Give only the number of lines in these records that contain the word "range".

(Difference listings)
****************
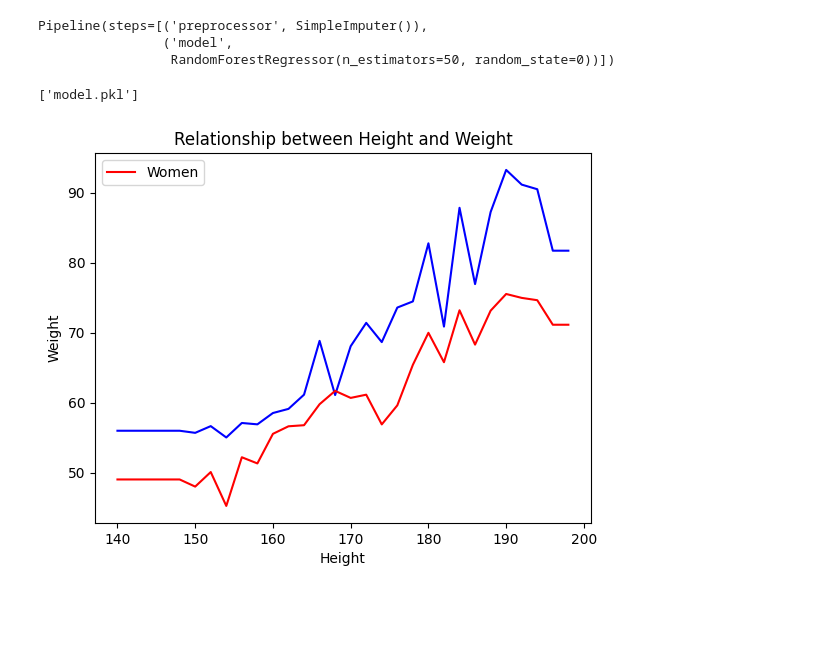
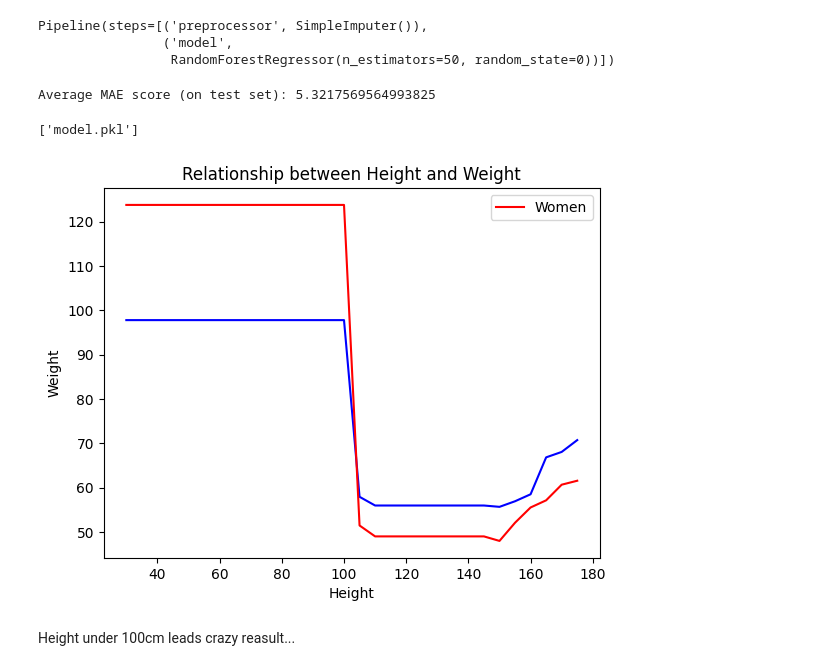
Before and after one commit to hayata1996/predictionModel, a Jupyter notebook: ML/trainModel.ipynb, the cells around one changed output. Cells and saved outputs as stored; diff of their text form; code cells hidden in the pictures; blank space fills up the shorter version.

```diff
--- a/ML/trainModel.ipynb
+++ b/ML/trainModel.ipynb
@@ -123,6 +121,17 @@ my_pipeline.fit(OH_X_train, y)
 Pipeline(steps=[('preprocessor', SimpleImputer()),
                 ('model',
                  RandomForestRegressor(n_estimators=50, random_state=0))])
+# %%
+from sklearn.metrics import mean_absolute_error
+# テストセットで予測
+y_pred = my_pipeline.predict(OH_X_train)
+
+# MAEを参考までに計算
+# 今回は全てのデータでトレーニングを行っているためtestsetはない
+mae = mean_absolute_error(y, y_pred)
+print("Average MAE score (on test set):", mae)
+# %% [output]
+Average MAE score (on test set): 5.3217569564993825
 # %%
 import joblib
 
@@ -138,33 +147,35 @@ import matplotlib.pyplot as plt
 # Load the model
 model = joblib.load('model.pkl')
 
 # make two list of data
 men_weight = []
 women_weight = []
 
 # Use the trained model to make predictions
-for i in range(140, 200, 2):
+for i in range(30, 180, 5):
     men_weight.append(model.predict([[i, 1]]))
     women_weight.append(model.predict([[i, 0]]))
 
 # Generate 30 evenly spaced points for the x-axis
-x_axis = [140 + 2*i for i in range(30)]
+x_axis = [30 + 5*i for i in range(30)]
 
 # Plot the data for men
 plt.plot(x_axis, men_weight, 'b-')
 
 # Plot the data for women
 plt.plot(x_axis, women_weight, 'r-', label='Women')
 
 # Set the labels and title
 plt.xlabel('Height')
 plt.ylabel('Weight')
 plt.title('Relationship between Height and Weight')
 
 # Add a legend
 plt.legend()
 
 # Show the plot
 plt.show()
 # %% [output]
-[figure, old version]
+[figure, new version]
+# %% [markdown]
+Height under 100cm leads crazy reasult...
```
Also changed, not shown: parts of 1 cell of this notebook, 10 other files.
****************
Final answer: 4